POLICY WORKING PAPER #5
Why do less than 25 per cent of voters between the ages 18 to 25 bother to vote in elections? What do young voters make of the NDP? How will they shape the future of politics in this country?
To begin to answer these questions, we need to really understand that the real world young British Columbians live in is not the world the baby boomers grew up in. Some young people with the right set of job skills and personal characteristics do very well, and as the baby boom retirement wave starts to take effect in the next few years, employment opportunities should increase. But the reality for the majority today is that employment opportunities tend to be concentrated in low-wage, part time positions, usually in the unorganized service sector. In many smaller communities, new employment opportunities are often extremely scarce, reflecting increased mechanization in traditional resource sectors, and the centralization or downsizing of many service sector jobs, including jobs in the public sector.
The school system and the mass media do a thorough job of telling young people that their life prospects will be very poor without a good education, but it is becoming increasingly difficult to be accepted into post-secondary programs. Students frequently acquire a large debt load pursuing a university degree or technical education, but often find that post-secondary qualifications are by no means a guarantee of a good job.
Many traditional NDP concerns, such as reducing exploitation in the work place and protecting the environment, continue to be very relevant. And many policies of the Liberal government have had an extremely negative impact on young people. But to just be the voice of opposition will not likely be very productive. To be a truly relevant political force, the new NDP must do a better job of understanding and representing the values, vision and style of young voters.

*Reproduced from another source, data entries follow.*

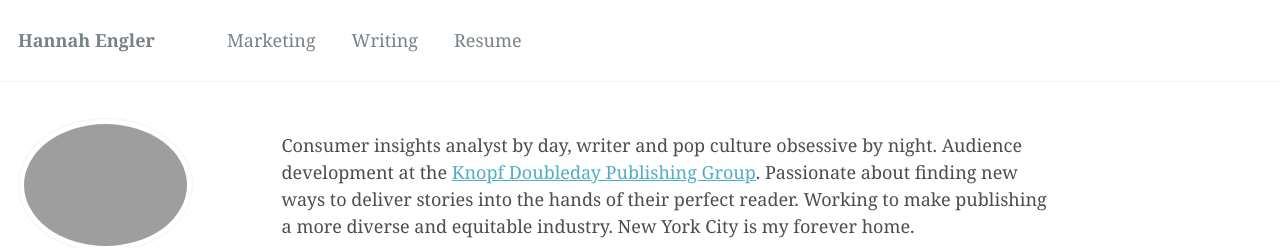
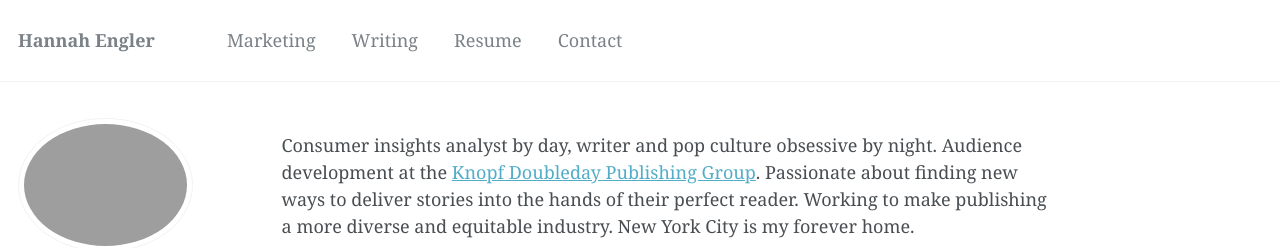
Before and after one commit to hannahmengler/hannahmengler.github.io, a Jekyll site: the page built from _pages/about.md, in a window 1280 px wide. Shown: the top 248 px of the page. Built offline with Jekyll 4.4.1, drawn with Linux system fonts in a browser that asks for light colours.

Commit message:
Change nav

```diff
--- a/_data/navigation.yml
+++ b/_data/navigation.yml
@@ -4,7 +4,10 @@ main:
     url: /marketing/
 
   - title: "Writing"
-    url: /projects/
+    url: /writing/
 
   - title: "Resume"
     url: /resume/
+
+  - title: "Contact"
+    url: /contact/
```
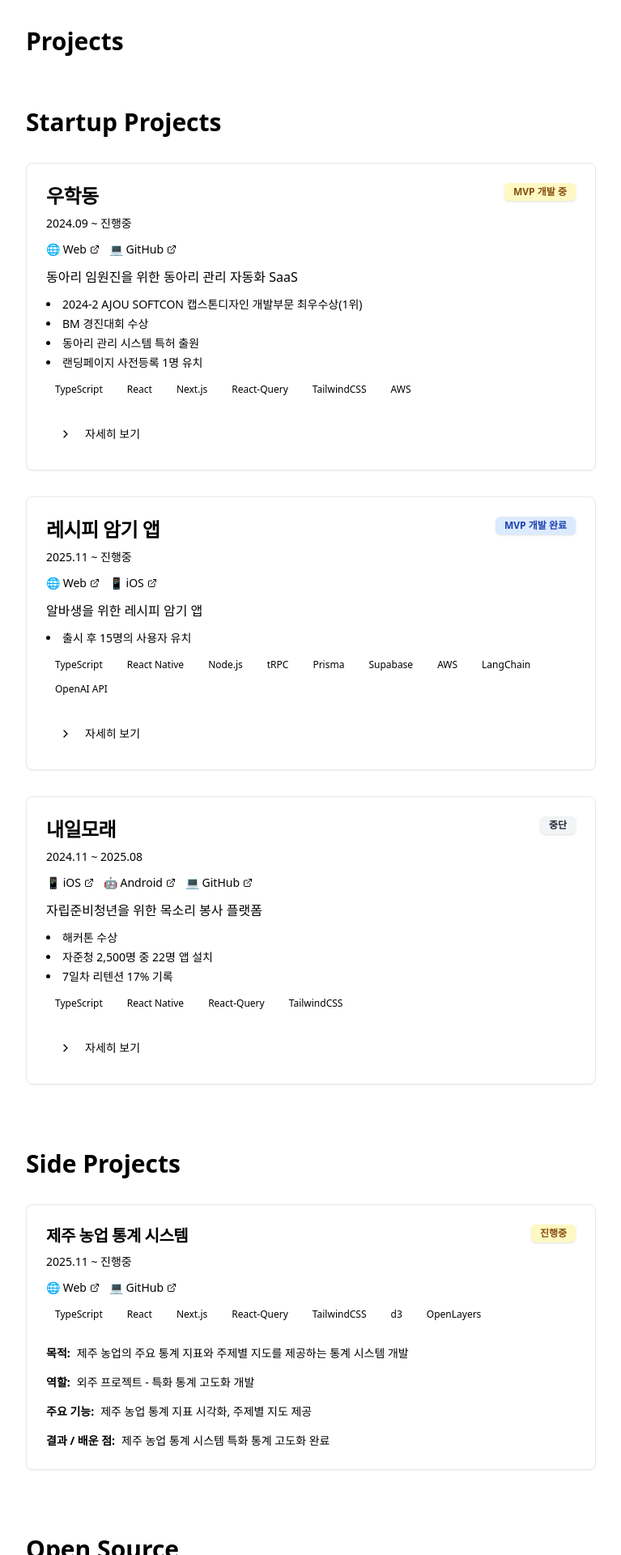
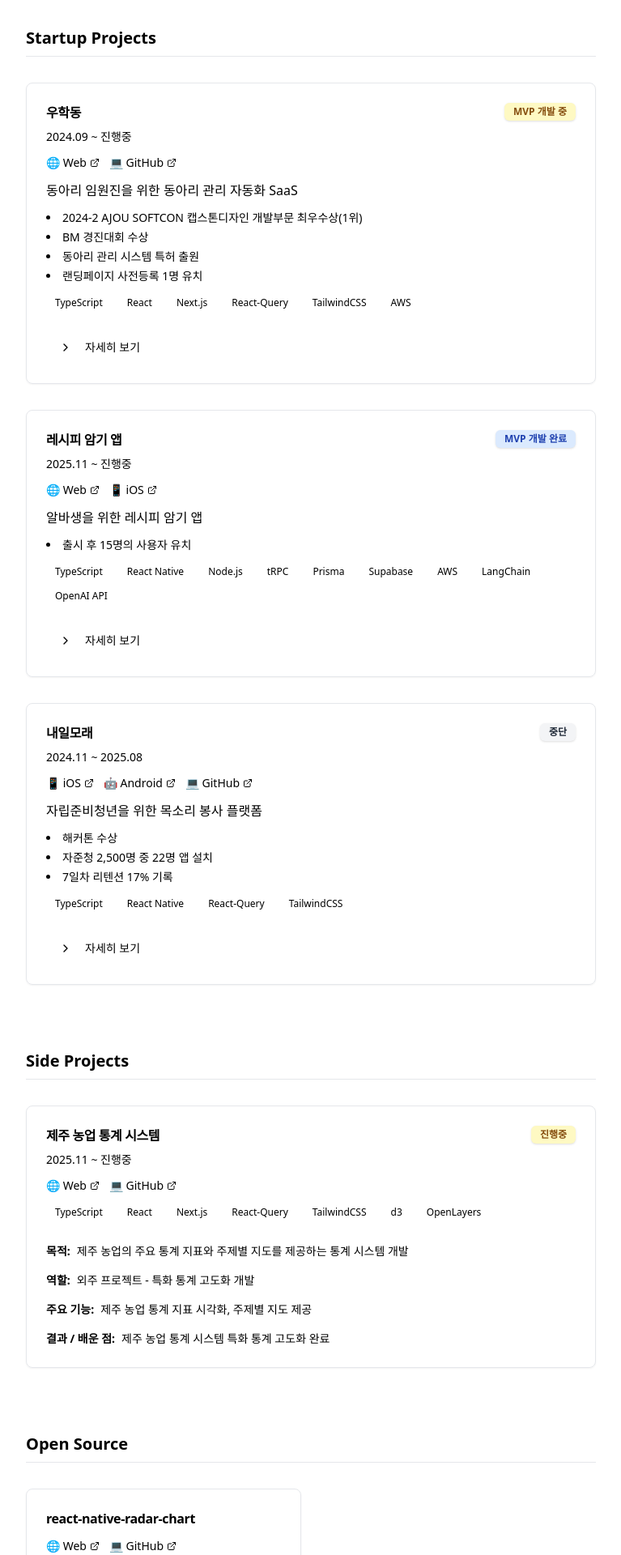
Before and after one commit to salmonco/portfolio, a Next.js app: page /projects in a window 1280 px wide. Shown: the part 120-2040 px from the top of the page at 81% size, without its empty margins (256-1023 px from the left). Built offline with nearby package versions, Linux system fonts and the light colour scheme.

Commit message:
feat: update ui

```diff
--- a/app/about/page.tsx
+++ b/app/about/page.tsx
@@ -14,13 +14,9 @@ import {
 const About = () => {
   return (
     <main className="container mx-auto px-6 py-12 sm:px-12 sm:py-16 lg:px-24 lg:py-20 max-w-4xl">
-      <h1 className="text-xl sm:text-2xl lg:text-3xl font-semibold mb-12 sm:mb-16 leading-relaxed">
-        About
-      </h1>
-
       {/* Career */}
       <section className="w-full mb-16 sm:mb-20 lg:mb-24">
-        <h2 className="text-lg sm:text-xl font-semibold mb-6 border-b pb-2">
+        <h2 className="text-lg sm:text-xl font-semibold mb-8 border-b pb-2">
           Career
         </h2>
         <div className="space-y-0">
@@ -32,7 +28,7 @@ const About = () => {
 
       {/* Blog */}
       <section className="w-full mb-16 sm:mb-20 lg:mb-24">
-        <h2 className="text-lg sm:text-xl font-semibold mb-6 border-b pb-2">
+        <h2 className="text-lg sm:text-xl font-semibold mb-8 border-b pb-2">
           Blog
         </h2>
         <div className="flex flex-wrap gap-2">
@@ -74,7 +70,7 @@ const About = () => {
 
       {/* Contact */}
       <section className="w-full">
-        <h2 className="text-lg sm:text-xl font-semibold mb-6 border-b pb-2">
+        <h2 className="text-lg sm:text-xl font-semibold mb-8 border-b pb-2">
           Contact
         </h2>
         <div className="flex flex-wrap gap-2">
--- a/app/page.tsx
+++ b/app/page.tsx
@@ -21,7 +21,7 @@ const Home = async () => {
     <main className="container mx-auto px-6 py-12 sm:px-12 sm:py-16 lg:px-24 lg:py-20 max-w-4xl">
       {/* Hero Section */}
       <section className="mb-16 sm:mb-20 lg:mb-24">
-        <h1 className="text-xl sm:text-2xl lg:text-3xl font-semibold mb-3 leading-relaxed">
+        <h1 className="text-lg sm:text-xl lg:text-2xl font-semibold mb-3 leading-relaxed">
           {HOME_DATA.hero.title}
         </h1>
         {HOME_DATA.hero.slogan && (
--- a/app/projects/page.tsx
+++ b/app/projects/page.tsx
@@ -5,9 +5,6 @@ import { StartupProjectsSection } from "@/components/projects/StartupProjectsSec
 export default function Projects() {
   return (
     <main className="container mx-auto px-6 py-12 sm:px-12 sm:py-16 lg:px-24 lg:py-20 max-w-4xl">
-      <h1 className="text-xl sm:text-2xl lg:text-3xl font-semibold mb-12 sm:mb-16 leading-relaxed">
-        Projects
-      </h1>
       <StartupProjectsSection />
       <SideProjectsSection />
       <OpenSourceProjectsSection />
--- a/components/projects/OpenSourceProjectCard.tsx
+++ b/components/projects/OpenSourceProjectCard.tsx
@@ -17,7 +17,7 @@ export function OpenSourceProjectCard({ project }: Props) {
   return (
     <Card className="h-full flex flex-col">
       <CardHeader className="space-y-3">
-        <CardTitle className="text-lg sm:text-xl">{project.title}</CardTitle>
+        <CardTitle className="text-sm sm:text-base">{project.title}</CardTitle>
         <ProjectLinks links={project.links} />
         <CardDescription className="text-sm">{project.summary}</CardDescription>
         {project.achievements.length > 0 && (
--- a/components/projects/OpenSourceProjectsSection.tsx
+++ b/components/projects/OpenSourceProjectsSection.tsx
@@ -4,7 +4,7 @@ import { OpenSourceProjectCard } from "./OpenSourceProjectCard";
 export function OpenSourceProjectsSection() {
   return (
     <section className="w-full">
-      <h2 className="text-2xl sm:text-3xl font-semibold mb-6 sm:mb-8">
+      <h2 className="text-lg sm:text-xl font-semibold mb-8 border-b pb-2">
         Open Source
       </h2>
       <div className="grid grid-cols-1 md:grid-cols-2 gap-4 sm:gap-6">
--- a/components/projects/SideProjectCard.tsx
+++ b/components/projects/SideProjectCard.tsx
@@ -19,7 +19,7 @@ export function SideProjectCard({ project }: Props) {
       <CardHeader className="space-y-3">
         <div className="flex flex-col sm:flex-row sm:items-start sm:justify-between gap-3">
           <div className="flex-1 min-w-0">
-            <CardTitle className="text-lg sm:text-xl mb-2">
+            <CardTitle className="text-sm sm:text-base mb-2">
               {project.title}
             </CardTitle>
             <p className="text-xs sm:text-sm text-muted-foreground">
--- a/components/projects/SideProjectsSection.tsx
+++ b/components/projects/SideProjectsSection.tsx
@@ -4,7 +4,7 @@ import { SideProjectCard } from "./SideProjectCard";
 export function SideProjectsSection() {
   return (
     <section className="w-full mb-12 sm:mb-16 lg:mb-20">
-      <h2 className="text-2xl sm:text-3xl font-semibold mb-6 sm:mb-8">
+      <h2 className="text-lg sm:text-xl font-semibold mb-8 border-b pb-2">
         Side Projects
       </h2>
       <div className="space-y-6 sm:space-y-8">
--- a/components/projects/StartupProjectCard.tsx
+++ b/components/projects/StartupProjectCard.tsx
@@ -37,7 +37,7 @@ export function StartupProjectCard({ project }: Props) {
       <CardHeader className="space-y-3">
         <div className="flex flex-col sm:flex-row sm:items-start sm:justify-between gap-3">
           <div className="flex-1 min-w-0">
-            <CardTitle className="text-xl sm:text-2xl mb-2">
+            <CardTitle className="text-sm sm:text-base mb-2">
               {project.title}
             </CardTitle>
             <p className="text-xs sm:text-sm text-muted-foreground">
--- a/components/projects/StartupProjectsSection.tsx
+++ b/components/projects/StartupProjectsSection.tsx
@@ -24,7 +24,7 @@ export function StartupProjectsSection() {
 
   return (
     <section className="w-full mb-12 sm:mb-16 lg:mb-20">
-      <h2 className="text-2xl sm:text-3xl font-semibold mb-6 sm:mb-8">
+      <h2 className="text-lg sm:text-xl font-semibold mb-8 border-b pb-2">
         Startup Projects
       </h2>
       <div className="space-y-6 sm:space-y-8">
```
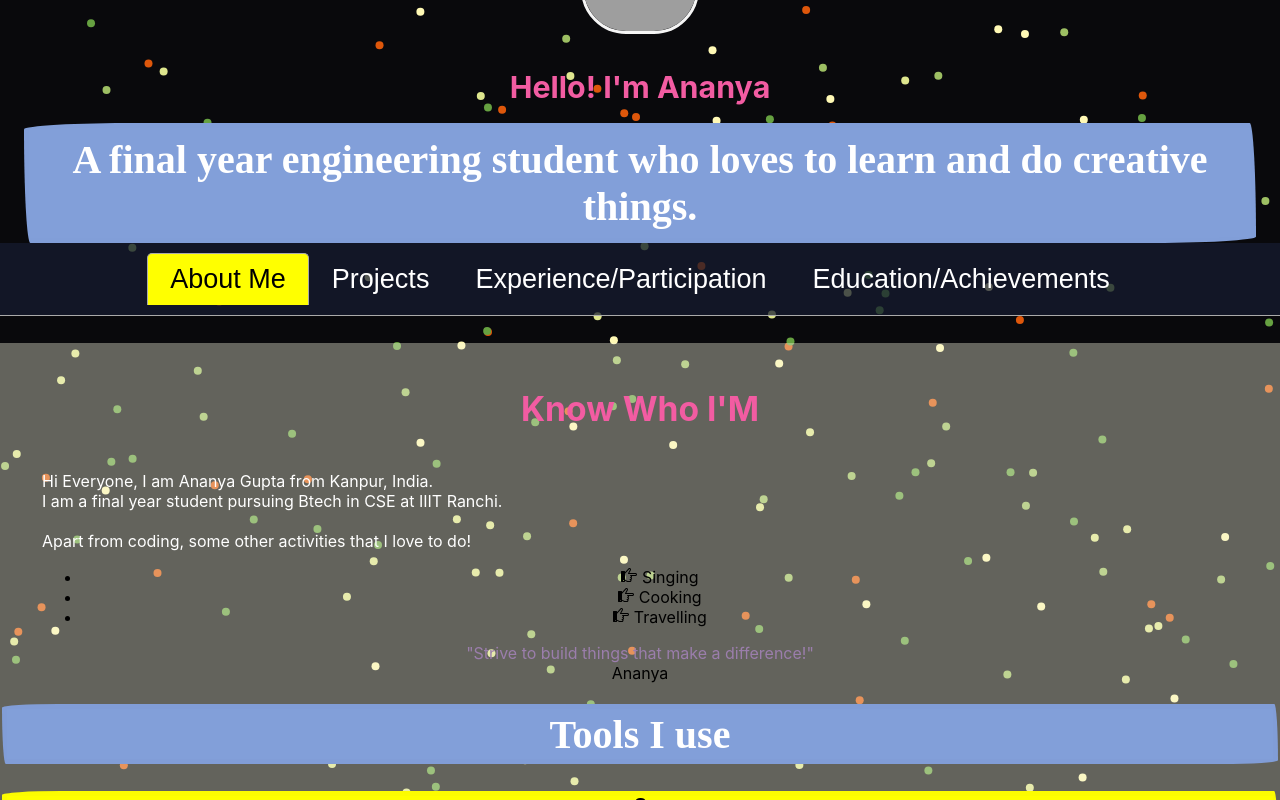
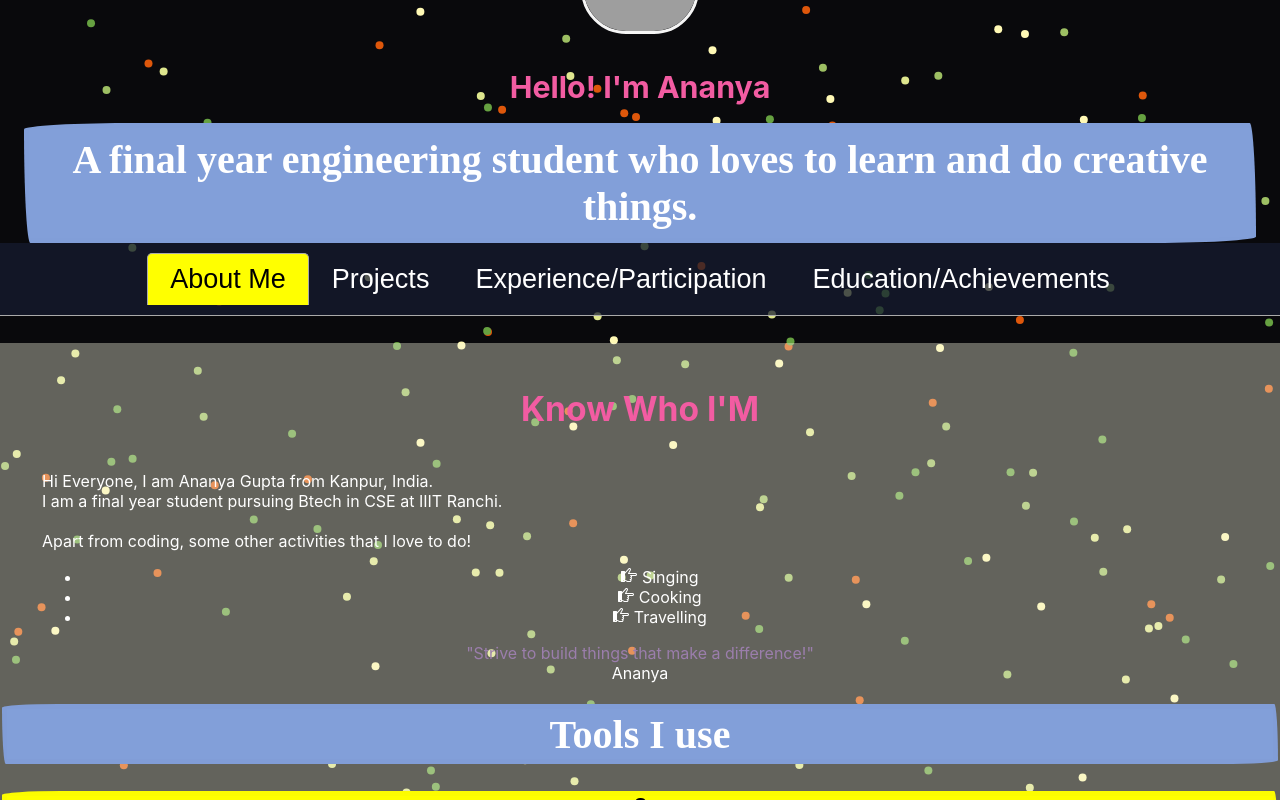
Before and after one commit to ananya8606/Portfolio-website-using-Reactjs, a React (Create React App) app: page / in a window 1280 px wide. Shown: the top 800 px of the page. Built offline with nearby package versions, Linux system fonts and the light colour scheme; grey boxes are pictures that could not be loaded.

Commit message:
Create Tabs.css

```diff
--- a/src/Tabs.css
+++ b/src/Tabs.css
@@ -139,3 +139,9 @@ font-size:40px;
   .rank-section{
     background-color:rgb(255,140,0,0.383);
   }
+.blockquote-footer{
+color:white;
+}
+.about-activity{
+color:white;
+}
```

Rising university and college tuition fees are a huge issue for BC students. The NDP government tuition freeze has been replaced by massive annual fee increases. Average university tuition fees will increase by 30 percent this year, on the heels of last year’s very significant jump of over 25 percent, with even greater increases for college students. A new government will have to deal with the impact of recent tuition fee increases, and develop an ongoing strategy to deal with tuition fees in the future.
A tuition fee strategy needs to be part of a comprehensive strategy designed to ensure that access to post-secondary education is not a function of family income levels, parental support or residence in larger centres. The provincial government needs to work closely with post-secondary institutions and the federal government to ensure that all government provided assistance, including debt-management, is biased toward improving access. In this context, some programs, for example the federal Canada Education Savings Grant, should be re-structured.
Post-secondary education options -- including skills training and apprenticeship programs, as well as college and university spaces -- need to be increased on an ongoing basis to ensure no qualified young person is denied training because of lack of capacity.
At the same time that tuition fees and student debt levels have been skyrocketing higher, the Liberal government has made entry level employment less rewarding, and saving for post-secondary education much more difficult. The $6 per hour training wage is unfair, has had no discernable impact on youth unemployment, and should be eliminated immediately.
The working conditions of the vast majority of young people are governed by the Employment Standards Act.. Getting employment standards legislation right should to be a high profile priority for a new government.
Ways to improve the extremely low rate of participation by young voters need to be considered. As a way to focus the attention of high school students on the value of political participation, the idea of extending the provincial voting franchise to voters younger than 18 should be put on the public agenda as one worth considering.
Young British Columbians are perhaps less likely to be comfortable with making trade-offs between the environment and the economy. We need to understand the lens through which young people view environmental issues, and communicate with them taking into account those perceptions.
The youth of today are more aware than ever before of the global community, and, due to the cosmopolitan and international nature of this province’s urban centres, the young people of British Columbia are especially aware of the diversity of the world around them. Much of the political discourse of this province neglects this social reality, and therefore alienates a large segment of the young voting public. The new NDP must strive to relate to the concerns and needs of a young, urban, and multicultural public often unfamiliar with the historical political culture of the province.
Please send comments on the Campaign for Change policy working papers to [email protected] before